An overview of attractive nuisances
Homeowners in Florida are required to maintain a safe environment for guests. This means repairing or removing any safety hazards as well as foreseeing hazards. However, this duty of care sometimes extends to unlawful entrants, particularly child trespassers.
According to the concept of an attractive nuisance, there are some structures the very attractiveness of which can pose a danger to children. If this danger is not foreseen, homeowners may be liable for the trespassing child’s injuries. This applies to children below the age of six or seven because such children cannot yet be considered responsible for their actions.
Pools are perhaps the most common example of attractive nuisances, but anything that features water can be considered one. That includes fountains and wells. Homeowners are advised to install a fence around their pool. Fountains could be protected with an alarm. Toys should not be left around the pool.
In fact, all toys and playground equipment can be an attractive nuisance. Examples of the latter include swings, zip lines and treehouses. For safety, homeowners may consider laying down a shock-absorbing surface around swings. Treehouses should have a wooden ladder, not a rope ladder. Other attractive nuisances include construction debris, lumber, tools and old appliances. Keeping things out of sight and setting up appropriate warning signs is essential.
If a homeowner neglects this duty of care to trespassing children and indirectly causes an accident, he or she may face a premises liability claim. Parents of the injured child may want to see a lawyer to become more familiar with the concept of attractive nuisances.
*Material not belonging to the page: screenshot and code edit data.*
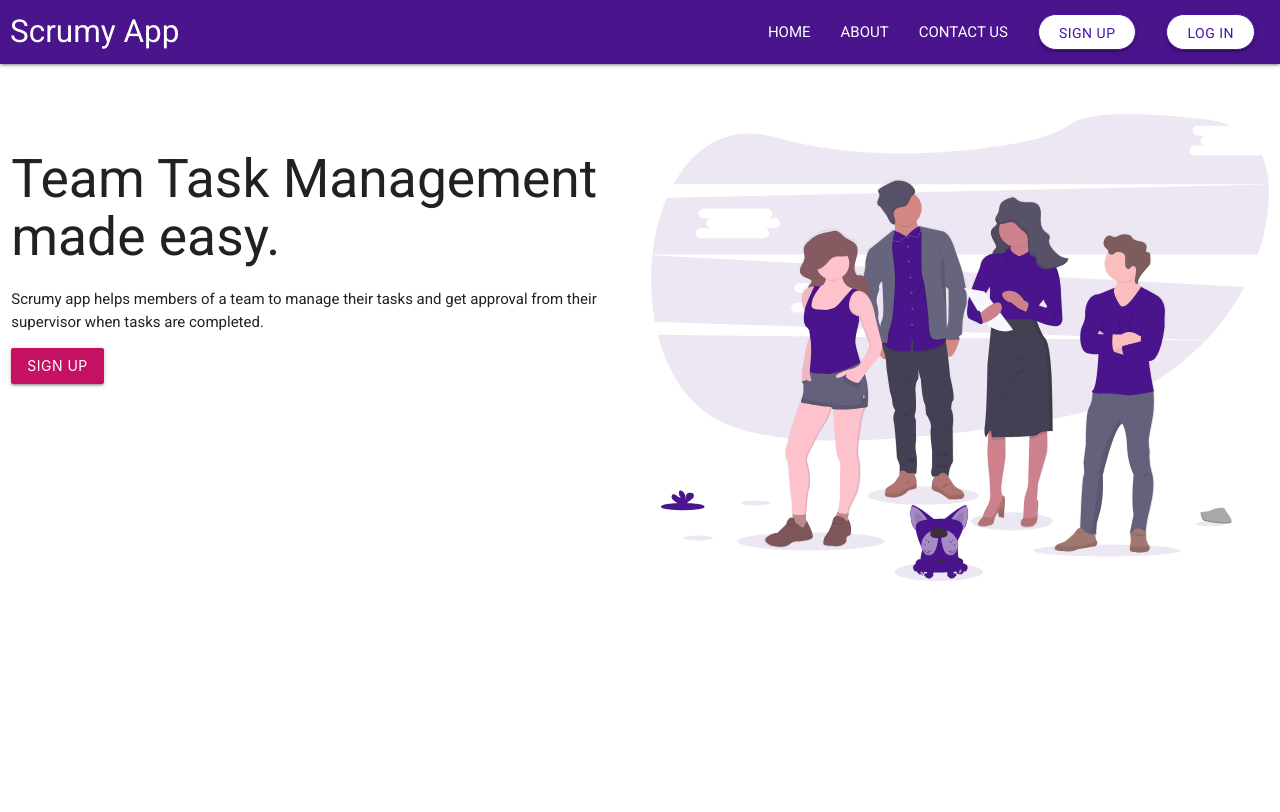
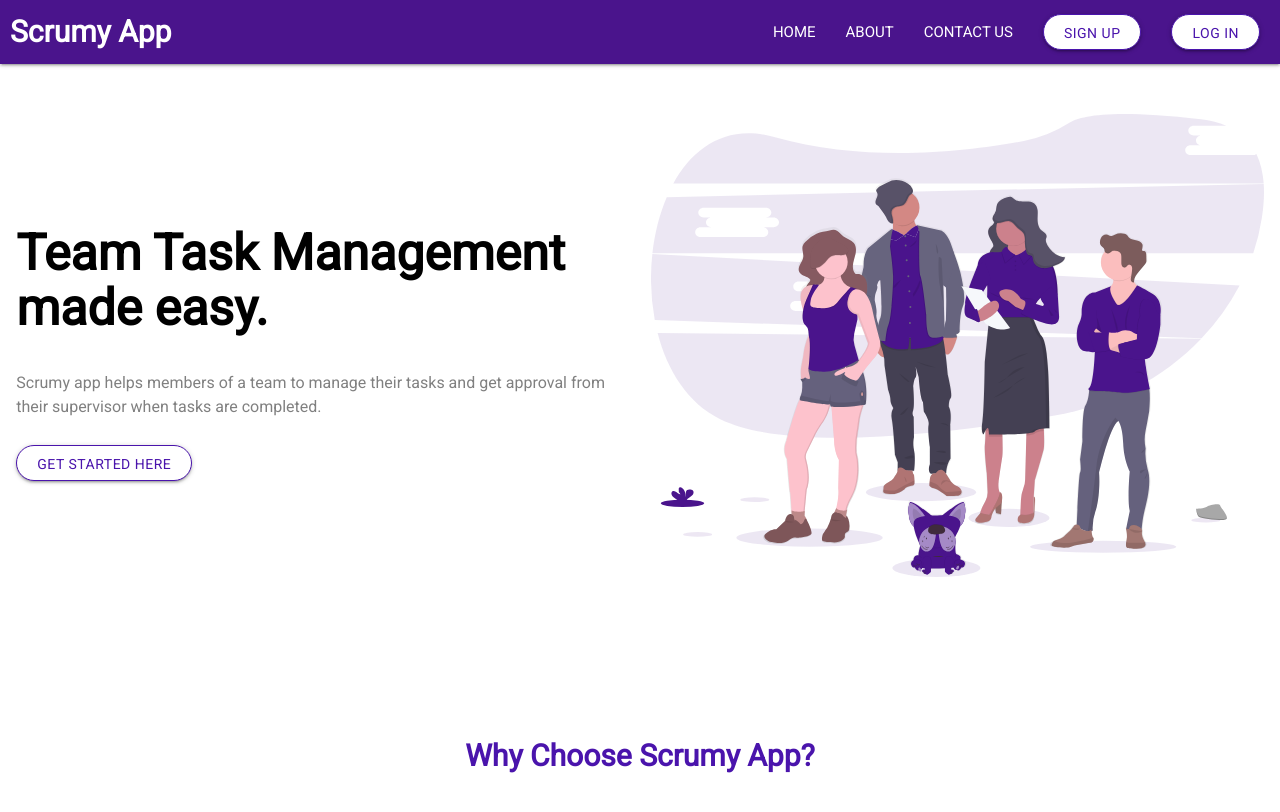
Before and after one commit to oyewoas/scrumy-app-frontend, an Angular app: page /home in a window 1280 px wide. Shown: the top 812 px of the page. Built offline with nearby package versions, Linux system fonts and the light colour scheme; what ngx-materialize would draw is missing.

Commit message:
Update to scrumy frontend

```diff
--- a/src/app/home/home.component.css
+++ b/src/app/home/home.component.css
@@ -1,12 +1,38 @@
 nav{
-    padding-left: 10px;
-    padding-right: 10px;
+    padding-left: 5px;
+    padding-right: 5px;
 }
 
 header{
-    padding-top: 50px;
+    padding:50px 5px;
+
+}
+.heading-1{
+    font-weight: bolder;
+    font-size: 50px;
+    color: black;
+    padding-top: 70px
 }
 
+.heading-2{
+    font-weight: bolder;
+    font-size: 30px;
+    color: #4a14ac;
+    padding-top: 50px;
+    padding-bottom: 50px;
+}
+.brand-logo{
+    color:white;
+    font-size: 30px;
+    font-weight: bolder;
+    padding-left: 5px;
+}
+.paragraph{
+    font-size: 16px;
+    color: gray;
+    padding: 10px 0px;
+
+}
 .nav-btn{
     color: #4a14ac;
     background-color: white;
--- a/src/app/home/home.component.html
+++ b/src/app/home/home.component.html
@@ -1,6 +1,6 @@
 <div class="container-fluid">
   <!-- <h5 class="center">{{welcome}}</h5> -->
-  <div class="fixed">
+  <div class="navbar-fixed">
     <nav class="purple darken-4">
       <div class="nav-wrapper">
         <a routerLink="/home" routerLinkActive="active" class="brand-logo">Scrumy App</a>
@@ -27,11 +27,10 @@
   <header class="header">
       <div class="row">
             <div class="col s6">
-                <h2>Team Task Management made easy.</h2>
-                <p>Scrumy app helps members of a team to manage their tasks
+                <h1 class="heading-1">Team Task Management made easy.</h1>
+                <p class="paragraph">Scrumy app helps members of a team to manage their tasks
                     and get approval from their supervisor when tasks are completed. </p>
-            <button (click)="signUp()" class="btn waves-effect pink accent-4 waves-light" routerLinkActive="active">Sign
-                            Up</button>
+            <a (click)="signUp()" class="nav-btn btn" routerLinkActive="active">GET STARTED HERE</a>
 
             </div>
             <div class="col l6 m6 s12">
@@ -41,4 +40,12 @@
 
   </header>
 
+  <main class="main">
+      <div class="row">
+          <div class="col s12 center">
+              <h2 class="heading-2">Why Choose Scrumy App?</h2>
+          </div>
+      </div>
+  </main>
+
 </div>
--- a/src/app/login/login.component.html
+++ b/src/app/login/login.component.html
@@ -1,9 +1,25 @@
 <div class="container-fluid">
-    <nav class=" center">
-        <a routerLink="/home" routerLinkActive="active">Home</a> &nbsp; &nbsp;
-        <a routerLink="/signup" routerLinkActive="active">Sign Up</a>
+    <div class="navbar-fixed">
+        <nav class="purple darken-4">
+          <div class="nav-wrapper">
+            <a routerLink="/home" routerLinkActive="active" class="brand-logo">Scrumy App</a>
+            <a href="" data-target="mobile-demo" class="sidenav-trigger"><i class="material-icons">menu</i></a>
+            <ul class="right hide-on-med-and-down">
+              <li><a hrouterLink="/home" routerLinkActive="active">HOME</a></li>
+              <li><a hrouterLink="/home" routerLinkActive="active">ABOUT</a></li>
+              <li><a routerLink="/home" routerLinkActive="active">CONTACT US</a></li>
+              <li><a (click)="signUp()" class="nav-btn btn" routerLinkActive="active">Sign Up</a></li>
+            </ul>
+          </div>
+        </nav>
 
-    </nav>
+        <ul class="sidenav" id="mobile-demo">
+          <li><a href="sass.html">Sass</a></li>
+          <li><a href="badges.html">Components</a></li>
+          <li><a href="collapsible.html">Javascript</a></li>
+          <li><a href="mobile.html">Mobile</a></li>
+        </ul>
+      </div>
 </div>
 
 <div class="container">
--- a/src/app/login/login.component.ts
+++ b/src/app/login/login.component.ts
@@ -11,6 +11,13 @@ export class LoginComponent implements OnInit {
 
   constructor(private router: Router, public dataservice: DataService) { }
 
+  signUp() {
+    this.router.navigate(['signup']);
+  }
+  logIn() {
+    this.router.navigate(['login']);
+  }
+
   ngOnInit() {
   }
 
--- a/src/app/signup/signup.component.html
+++ b/src/app/signup/signup.component.html
@@ -1,8 +1,25 @@
 <div class="container-fluid">
-    <nav class=" center">
-        <a routerLink="/home" routerLinkActive="active">Home</a> &nbsp; &nbsp;
-        <a routerLink="/login" routerLinkActive="active">Log In</a>
-    </nav>
+    <div class="navbar-fixed">
+        <nav class="purple darken-4">
+          <div class="nav-wrapper">
+            <a routerLink="/home" routerLinkActive="active" class="brand-logo">Scrumy App</a>
+            <a href="" data-target="mobile-demo" class="sidenav-trigger"><i class="material-icons">menu</i></a>
+            <ul class="right hide-on-med-and-down">
+              <li><a routerLink="/home" routerLinkActive="active">HOME</a></li>
+              <li><a routerLink="/home" routerLinkActive="active">ABOUT</a></li>
+              <li><a routerLink="/home" routerLinkActive="active">CONTACT US</a></li>
+              <li><a (click)="logIn()" class="nav-btn btn" routerLinkActive="active">Log In</a></li>
+            </ul>
+          </div>
+        </nav>
+
+        <ul class="sidenav" id="mobile-demo">
+          <li><a href="sass.html">Sass</a></li>
+          <li><a href="badges.html">Components</a></li>
+          <li><a href="collapsible.html">Javascript</a></li>
+          <li><a href="mobile.html">Mobile</a></li>
+        </ul>
+      </div>
 </div>
   <div class="container">
     <div class="row">
--- a/src/app/signup/signup.component.ts
+++ b/src/app/signup/signup.component.ts
@@ -21,7 +21,12 @@ export class SignupComponent implements OnInit {
   ];
   constructor(private router: Router, public dataservice: DataService) { }
 
-
+  signUp() {
+    this.router.navigate(['signup']);
+  }
+  logIn() {
+    this.router.navigate(['login']);
+  }
   ngOnInit() {
 
     this.dataservice.usertypes = this.usertypes;
--- a/src/index.html
+++ b/src/index.html
@@ -7,7 +7,7 @@
 
   <meta name="viewport" content="width=device-width, initial-scale=1">
   <link rel="icon" type="image/x-icon" href="favicon.ico">
-  <link href="https://fonts.googleapis.com/css?family=Roboto:300,400,500" rel="stylesheet">
+  <link href="https://fonts.googleapis.com/css?family=Roboto:100,200,300,400" rel="stylesheet">
   <link href="https://fonts.googleapis.com/icon?family=Material+Icons" rel="stylesheet">
   <!-- Compiled and minified CSS -->
   <link rel="stylesheet" href="https://cdnjs.cloudflare.com/ajax/libs/materialize/1.0.0/css/materialize.min.css">
```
During a case evaluation, the lawyer may determine how strong the case is and how much the parents might be able to recover in damages. They may leave the negotiation of a settlement to their lawyer.